Downloadable Content

Download PDF
Last Modified
  • March 19, 2019
  • Tsai, Perry
    • Affiliation: School of Medicine, Department of Microbiology and Immunology
  • There is no cure yet for HIV. The development of HIV cure strategies will be accelerated by the use of animal models for HIV infection and treatment. Here, we investigated several HIV cure strategies in BLT humanized mice. First, we sought to explore the use of CCR5delta32 transplant to cure HIV-infected BLT mice. We found that CCR5delta32 stem cells engrafted in NSG mice and rendered them resistant to HIV infection. However, we were not able to successfully engraft CCR5delta32 cells in infected, suppressed mice. Alternatively, a cure might be achieved by reversing HIV latency, so we tested a latency-reversing agent: histone deacetylase inhibitor panobinostat. Panobinostat treatment resulted in increased histone acetylation in BLT mice, but did not significantly change levels of HIV cell-associated RNA, DNA, or latently infected cells in infected, suppressed BLT mice. Such an approach may require combination with other latency-reversing or cell-killing strategies. Next, we investigated the ability of CD8+ T cells to control HIV infection in BLT mice generated from donors with protective HLA alleles. While these mice did not control wildtype infection, several mice were able to control infection with a nef-deleted virus; and peak viral loads and average viral loads were significantly lower in two cohorts infected with nef-deleted virus. We also detected functional, HLA-restricted, HIV-specific CD8+ T cells in the mice; and viremia increased rapidly in several mice after CD8-depletion. These studies suggest that CD8+ T cells are able to control infection in BLT mice only with nef-deficient virus. A targeted immunological agent may be necessary for CD8+ T cells to kill infected cells. We tested a novel CD19xCD3 dual affinity retargeting (DART) molecule for redirected lysis in BLT mice. DART molecule administration resulted in profound depletion of CD19+ cells in both peripheral blood and tissues, and this depletion was dependent on the presence of CD8+ T cells. Overall, I present herein results from four approaches in HIV cure — allogeneic transplant, latency reversal, CD8+ T cell control, redirected lysis — in BLT humanized mice. This work represents significant progress in the development of BLT humanized mice for use in research toward an HIV cure.

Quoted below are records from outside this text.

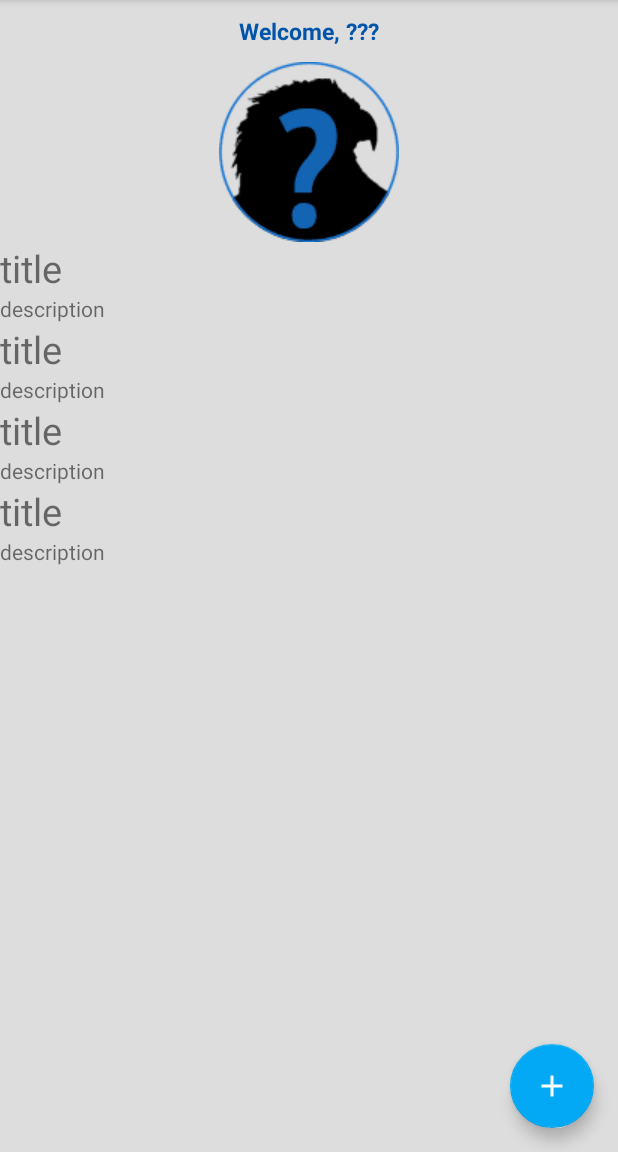
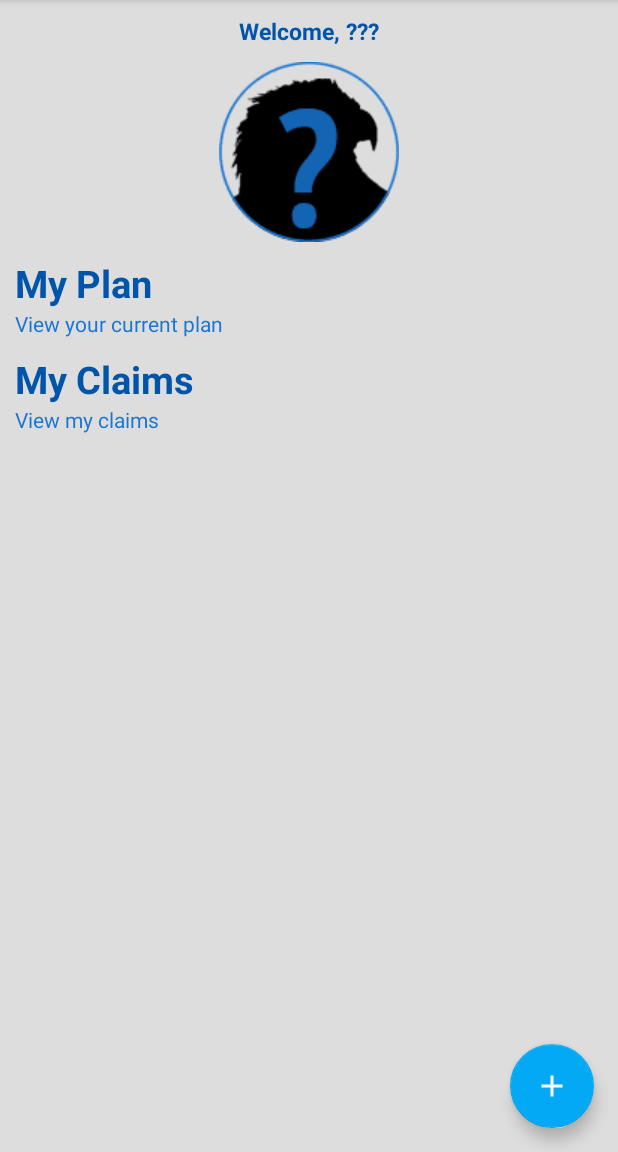
Before and after one commit to SorrGrif/FleetInsurance, an Android app: the screen it shows after launch (MainActivity), on a phone screen of 412 x 824 dp, the part 84-1236 px from its top. Run offline under Robolectric (Android 15) with nearby library versions, the light colour scheme and no system bars.

Commit message:
Finished the layout for the logged in fragment

```diff
--- a/FleetInsurance/app/src/main/res/layout/fragment_logged_in.xml
+++ b/FleetInsurance/app/src/main/res/layout/fragment_logged_in.xml
@@ -28,86 +28,58 @@
         app:srcCompat="@drawable/accountsillhoutte" />
 
     <LinearLayout
+        android:id="@+id/MyPlanLayout"
         android:layout_width="wrap_content"
         android:layout_height="wrap_content"
-        android:orientation="vertical">
+        android:layout_marginTop="@dimen/TopMargin"
+        android:orientation="vertical"
+        android:paddingLeft="@dimen/LeftPadding"
+        android:paddingRight="@dimen/RightPadding">
 
         <TextView
-            android:id="@+id/textView25"
+            android:id="@+id/MyPlanLabel"
             android:layout_width="wrap_content"
             android:layout_height="wrap_content"
-            android:text="title"
-            android:textSize="25sp" />
+            android:text="@string/MyPlan"
+            android:textColor="@color/titleFontColor"
+            android:textSize="25sp"
+            android:textStyle="bold" />
 
         <TextView
-            android:id="@+id/textView27"
+            android:id="@+id/MyPlanDescriptionLabel"
             android:layout_width="wrap_content"
             android:layout_height="wrap_content"
             android:layout_weight="1"
-            android:text="description" />
+            android:text="@string/MyPlanDescription"
+            android:textColor="@color/colorPrimaryDark" />
 
     </LinearLayout>
 
     <LinearLayout
+        android:id="@+id/MyClaimsLayout"
         android:layout_width="match_parent"
         android:layout_height="wrap_content"
-        android:orientation="vertical">
+        android:layout_marginTop="@dimen/TopMargin"
+        android:orientation="vertical"
+        android:paddingLeft="@dimen/LeftPadding"
+        android:paddingRight="@dimen/RightPadding">
 
         <TextView
-            android:id="@+id/textView25"
+            android:id="@+id/MyClaimsLabel"
             android:layout_width="wrap_content"
             android:layout_height="wrap_content"
-            android:text="title"
-            android:textSize="25sp" />
+            android:text="@string/MyClaims"
+            android:textColor="@color/titleFontColor"
+            android:textSize="25sp"
+            android:textStyle="bold" />
 
         <TextView
-            android:id="@+id/textView27"
+            android:id="@+id/MyClaimsDescriptionLabel"
             android:layout_width="wrap_content"
             android:layout_height="wrap_content"
             android:layout_weight="1"
-            android:text="description" />
-
-    </LinearLayout>
-
-    <LinearLayout
-        android:layout_width="match_parent"
-        android:layout_height="wrap_content"
-        android:orientation="vertical">
-
-        <TextView
-            android:id="@+id/textView25"
-            android:layout_width="wrap_content"
-            android:layout_height="wrap_content"
-            android:text="title"
-            android:textSize="25sp" />
-
-        <TextView
-            android:id="@+id/textView27"
-            android:layout_width="wrap_content"
-            android:layout_height="wrap_content"
-            android:layout_weight="1"
-            android:text="description" />
-
-    </LinearLayout>
-
-    <LinearLayout
-        android:layout_width="match_parent"
-        android:layout_height="wrap_content"
-        android:orientation="vertical">
-
-        <TextView
-            android:id="@+id/textView25"
-            android:layout_width="wrap_content"
-            android:layout_height="wrap_content"
-            android:text="title"
-            android:textSize="25sp" />
-
-        <TextView
-            android:id="@+id/textView27"
-            android:layout_width="wrap_content"
-            android:layout_height="wrap_content"
-            android:layout_weight="1"
-            android:text="description" />
+            android:text="@string/MyClaimsDescription"
+            android:textColor="@color/colorPrimaryDark" />
 
     </LinearLayout>
 
--- a/FleetInsurance/app/src/main/res/values/colors.xml
+++ b/FleetInsurance/app/src/main/res/values/colors.xml
@@ -1,7 +1,7 @@
 <?xml version="1.0" encoding="utf-8"?>
 <resources>
     <color name="colorPrimary">#2196F3</color>
-    <color name="colorPrimaryDark">#1976D2</color>
+    <color name="colorPrimaryDark">#1976d2</color>
     <color name="colorAccent">#03A9F4</color>
     <color name="backgroundColor">#ddd</color>
     <color name="titleFontColor">#0055aa</color>
--- a/FleetInsurance/app/src/main/res/values/strings.xml
+++ b/FleetInsurance/app/src/main/res/values/strings.xml
@@ -29,6 +29,10 @@
     <string name="Gender">Gender</string>
     <string name="Age">Age</string>
     <string name="WelcomePlaceholder">Welcome, ???</string>
+    <string name="MyPlan">My Plan</string>
+    <string name="MyPlanDescription">View your current plan</string>
+    <string name="MyClaims">My Claims</string>
+    <string name="MyClaimsDescription">View my claims</string>
     <array name="Genders">
         <item>Male</item>
         <item>Female</item>
```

Date of publication
Resource type
Rights statement
  • In Copyright
  • De Paris, Kristina
  • Eron, Joseph
  • Serody, Jonathan

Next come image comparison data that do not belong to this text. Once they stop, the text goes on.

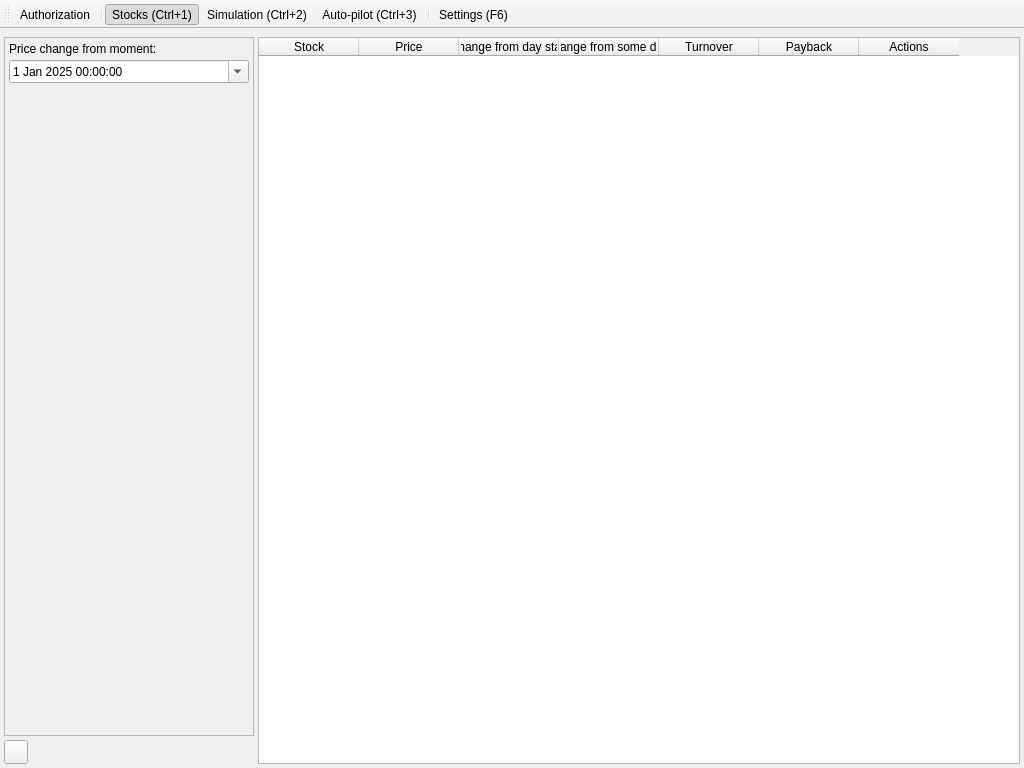
Gris87/TInvestor, file app/src/main/mainwindow.ui: the form before one commit.
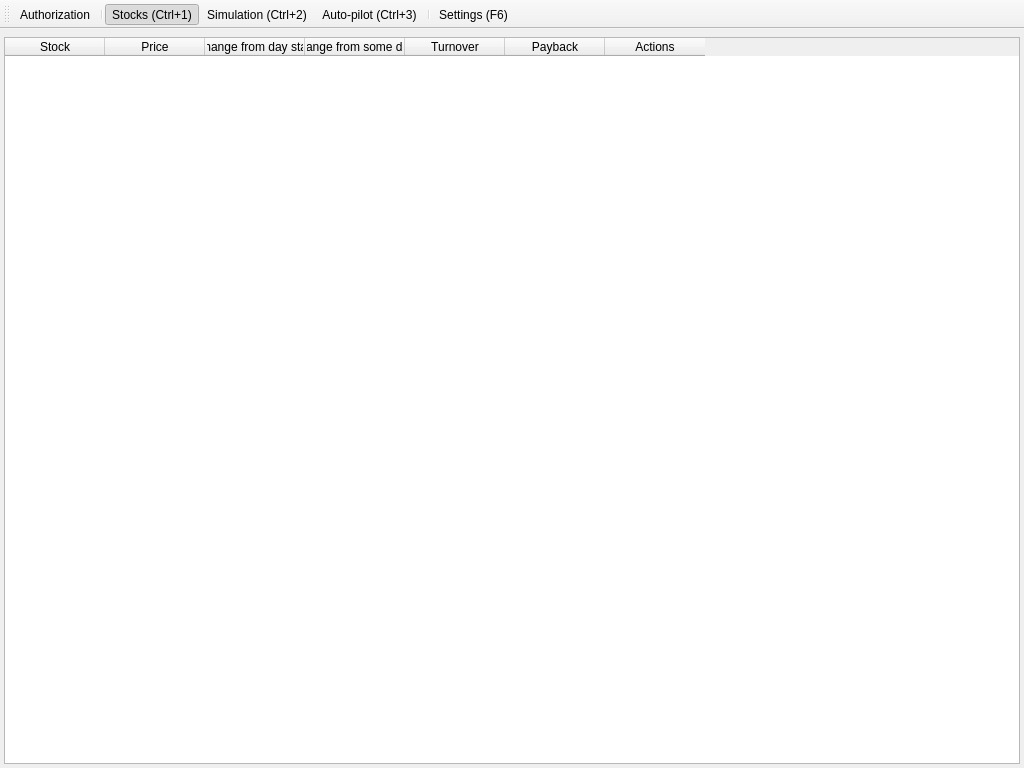
The form after the commit. Icons and pictures are not drawn. Custom widgets are drawn as their Qt base class.

The edit to the form file:
```diff
--- a/app/src/main/mainwindow.ui
+++ b/app/src/main/mainwindow.ui
@@ -62,212 +62,11 @@
          <number>0</number>
         </property>
         <item>
-         <widget class="QWidget" name="stocksControlWidget" native="true">
-          <property name="maximumSize">
-           <size>
-            <width>250</width>
-            <height>16777215</height>
-           </size>
+         <layout class="QVBoxLayout" name="layoutForFilterWidget">
+          <property name="spacing">
+           <number>4</number>
           </property>
-          <layout class="QVBoxLayout" name="verticalLayout_5">
-           <property name="spacing">
-            <number>4</number>
-           </property>
-           <property name="leftMargin">
-            <number>0</number>
-           </property>
-           <property name="topMargin">
-            <number>0</number>
-           </property>
-           <property name="rightMargin">
-            <number>0</number>
-           </property>
-           <property name="bottomMargin">
-            <number>0</number>
-           </property>
-           <item>
-            <widget class="QStackedWidget" name="stocksControlStackedWidget">
-             <property name="currentIndex">
-              <number>0</number>
-             </property>
-             <widget class="QWidget" name="controlsVisiblePage">
-              <layout class="QVBoxLayout" name="verticalLayout_6">
-               <property name="spacing">
-                <number>4</number>
-               </property>
-               <property name="leftMargin">
-                <number>0</number>
-               </property>
-               <property name="topMargin">
-                <number>0</number>
-               </property>
-               <property name="rightMargin">
-                <number>0</number>
-               </property>
-               <property name="bottomMargin">
-                <number>0</number>
-               </property>
-               <item>
-                <widget class="QScrollArea" name="scrollArea">
-                 <property name="widgetResizable">
-                  <bool>true</bool>
-                 </property>
-                 <widget class="QWidget" name="scrollAreaWidgetContents">
-                  <property name="geometry">
-                   <rect>
-                    <x>0</x>
-                    <y>0</y>
-                    <width>248</width>
-                    <height>675</height>
-                   </rect>
-                  </property>
-                  <layout class="QVBoxLayout" name="verticalLayout_2">
-                   <property name="spacing">
-                    <number>4</number>
-                   </property>
-                   <property name="leftMargin">
-                    <number>4</number>
-                   </property>
-                   <property name="topMargin">
-                    <number>4</number>
-                   </property>
-                   <property name="rightMargin">
-                    <number>4</number>
-                   </property>
-                   <property name="bottomMargin">
-                    <number>4</number>
-                   </property>
-                   <item>
-                    <widget class="QLabel" name="label">
-                     <property name="text">
-                      <string>Price change from moment:</string>
-                     </property>
-                    </widget>
-                   </item>
-                   <item>
-                    <widget class="QDateTimeEdit" name="dateChangeTimeEdit">
-                     <property name="dateTime">
-                      <datetime>
-                       <hour>0</hour>
-                       <minute>0</minute>
-                       <second>0</second>
-                       <year>2025</year>
-                       <month>1</month>
-                       <day>1</day>
-                      </datetime>
-                     </property>
-                     <property name="calendarPopup">
-                      <bool>true</bool>
-                     </property>
-                    </widget>
-                   </item>
-                   <item>
-                    <layout class="QVBoxLayout" name="layoutForFilterWidget">
-                     <property name="spacing">
-                      <number>4</number>
-                     </property>
-                    </layout>
-                   </item>
-                   <item>
-                    <spacer name="verticalSpacer">
-                     <property name="orientation">
-                      <enum>Qt::Orientation::Vertical</enum>
-                     </property>
-                     <property name="sizeHint" stdset="0">
-                      <size>
-                       <width>20</width>
-                       <height>645</height>
-                      </size>
-                     </property>
-                    </spacer>
-                   </item>
-                  </layout>
-                 </widget>
-                </widget>
-               </item>
-              </layout>
-             </widget>
-             <widget class="QWidget" name="controlsHiddenPage">
-              <layout class="QVBoxLayout" name="verticalLayout_7">
-               <property name="spacing">
-                <number>4</number>
-               </property>
-               <property name="leftMargin">
-                <number>0</number>
-               </property>
-               <property name="topMargin">
-                <number>0</number>
-               </property>
-               <property name="rightMargin">
-                <number>0</number>
-               </property>
-               <property name="bottomMargin">
-                <number>0</number>
-               </property>
-               <item>
-                <widget class="VerticalLabel" name="filterActiveLabel">
-                 <property name="font">
-                  <font>
-                   <pointsize>12</pointsize>
-                  </font>
-                 </property>
-                 <property name="text">
-                  <string notr="true">Filter active</string>
-                 </property>
-                 <property name="alignment">
-                  <set>Qt::AlignmentFlag::AlignCenter</set>
-                 </property>
-                </widget>
-               </item>
-              </layout>
-             </widget>
-            </widget>
-           </item>
-           <item>
-            <layout class="QHBoxLayout" name="horizontalLayout_4">
-             <property name="spacing">
-              <number>4</number>
-             </property>
-             <item>
-              <widget class="QPushButton" name="hideStocksControlsButton">
-               <property name="minimumSize">
-                <size>
-                 <width>24</width>
-                 <height>24</height>
-                </size>
-               </property>
-               <property name="maximumSize">
-                <size>
-                 <width>24</width>
-                 <height>24</height>
-                </size>
-               </property>
-               <property name="text">
-                <string/>
-               </property>
-               <property name="icon">
-                <iconset resource="../../Resources.qrc">
-                 <normaloff>:/assets/images/left_arrows.png</normaloff>:/assets/images/left_arrows.png</iconset>
-               </property>
-              </widget>
-             </item>
-             <item>
-              <spacer name="horizontalSpacer_3">
-               <property name="orientation">
-                <enum>Qt::Orientation::Horizontal</enum>
-               </property>
-               <property name="sizeHint" stdset="0">
-                <size>
-                 <width>40</width>
-                 <height>20</height>
-                </size>
-               </property>
-              </spacer>
-             </item>
-            </layout>
-           </item>
-          </layout>
-         </widget>
+         </layout>
         </item>
         <item>
          <widget class="QTableWidget" name="stocksTableWidget">
@@ -603,11 +402,6 @@
    <header>src/waitingspinner/waitingspinnerwidget.h</header>
    <container>1</container>
   </customwidget>
-  <customwidget>
-   <class>VerticalLabel</class>
-   <extends>QLabel</extends>
-   <header>src/verticallabel/verticallabel.h</header>
-  </customwidget>
  </customwidgets>
  <resources>
   <include location="../../Resources.qrc"/>
```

  • Garcia-Martinez, J. Victor
  • Miao, Edward
  • Goonetilleke, Nilu
  • Doctor of Philosophy
Degree granting institution
  • University of North Carolina at Chapel Hill Graduate School
Graduation year
  • 2016

This work has no parents.